Updated August 26, 2015 Home

Many People are already familiar with using VASSAL and its modules. But for those who are not, I’ll describe some features and offer some suggestions.

Module Versions: There are two Waterloo modules – the Avalon Hill artwork and the Cooper artwork module. The Cooper artwork is much prettier. But I recommend the Avalon Hill artwork module as it has less errors at the board edges compared to the Cooper version.

If you decide to use the Cooper artwork version be aware of at least the following problems at the board edges. Hex U48, the Braine Le Compte road entry hex, is shown as a full hex. It is not; it is a partial hex. The same is true for Hal at C57. The far northern partial hexes all along the board edge are missing. There probably are other similar errors at other hexes along the board edges. I believe all the interior map is correct but have not checked it 100%.

The AH artwork module is a copy of the original game board. I have found it to be accurate. There is one caution with it as well at the board edges. Hexes without all 6 hex sides clearly showing are partial hexes.

Useful Features: One feature is called a logfile. It records a step by step record of each piece moved. To turn it on, go to the file menu and click on logfile, give it a name (like what turn and side) and start moving. When you are done, go to the file menu and click on “end logfile”. You can also save the final position of each unit by saving the file. When your opponent gets your turn file, he will be able to single step through each move you made.
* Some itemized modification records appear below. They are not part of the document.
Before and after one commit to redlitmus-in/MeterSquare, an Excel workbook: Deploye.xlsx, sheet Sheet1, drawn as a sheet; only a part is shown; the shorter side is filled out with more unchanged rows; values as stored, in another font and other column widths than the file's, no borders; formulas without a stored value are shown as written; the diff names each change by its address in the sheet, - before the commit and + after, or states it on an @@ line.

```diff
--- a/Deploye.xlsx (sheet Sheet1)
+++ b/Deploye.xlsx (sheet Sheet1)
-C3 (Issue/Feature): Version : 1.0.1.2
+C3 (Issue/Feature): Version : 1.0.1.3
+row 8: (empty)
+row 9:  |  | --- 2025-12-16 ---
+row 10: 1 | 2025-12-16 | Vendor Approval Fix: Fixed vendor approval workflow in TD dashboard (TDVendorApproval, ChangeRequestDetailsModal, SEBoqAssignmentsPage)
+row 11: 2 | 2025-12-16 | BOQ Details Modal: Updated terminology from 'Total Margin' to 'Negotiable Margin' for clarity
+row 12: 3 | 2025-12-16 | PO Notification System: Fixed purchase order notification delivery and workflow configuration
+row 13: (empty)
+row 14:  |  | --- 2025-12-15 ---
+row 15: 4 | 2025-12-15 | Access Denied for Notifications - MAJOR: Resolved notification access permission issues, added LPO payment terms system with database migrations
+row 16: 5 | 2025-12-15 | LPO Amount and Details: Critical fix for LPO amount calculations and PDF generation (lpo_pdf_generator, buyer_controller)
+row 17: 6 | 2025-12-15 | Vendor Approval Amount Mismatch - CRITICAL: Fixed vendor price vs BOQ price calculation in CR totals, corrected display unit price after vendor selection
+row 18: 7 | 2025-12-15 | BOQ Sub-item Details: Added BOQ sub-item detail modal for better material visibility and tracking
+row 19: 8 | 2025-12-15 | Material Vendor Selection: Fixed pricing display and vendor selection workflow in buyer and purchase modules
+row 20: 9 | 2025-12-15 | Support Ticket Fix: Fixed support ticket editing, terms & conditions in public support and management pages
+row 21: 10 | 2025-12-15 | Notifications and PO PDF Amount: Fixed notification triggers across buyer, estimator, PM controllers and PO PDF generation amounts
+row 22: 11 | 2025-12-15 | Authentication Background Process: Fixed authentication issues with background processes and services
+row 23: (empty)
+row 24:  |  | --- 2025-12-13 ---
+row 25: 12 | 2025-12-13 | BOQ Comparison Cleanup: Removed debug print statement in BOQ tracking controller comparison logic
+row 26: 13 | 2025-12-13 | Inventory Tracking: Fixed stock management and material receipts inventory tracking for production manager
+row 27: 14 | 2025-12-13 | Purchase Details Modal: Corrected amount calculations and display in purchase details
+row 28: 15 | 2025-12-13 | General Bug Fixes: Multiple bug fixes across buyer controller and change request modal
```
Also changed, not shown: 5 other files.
I find this a bit cumbersome however especially if you change your mind about some unit movement.

So what I do (and suggest to others) is to use another feature which is “Movement Trails”. These can be turned on or off by clicking the button with the hammer and wrench. I have them on. When you move a unit, a faint red line will show up on the map showing its movement path. The same thing will occur when moving all other units. It will show where the unit started and the path to its final destination. That way your opponent can easily inspect your move for legality. By clicking on any individual unit, the movement trail shows up as a darker red easily seen.

If you change your mind on your move, you can move any unit back to its starting point, right click on the unit and click on “Mark Moved”. That removes the movement trail. Now move the unit(s) to wherever you have now decided you want them. Then save your file and send it to your opponent when you are done.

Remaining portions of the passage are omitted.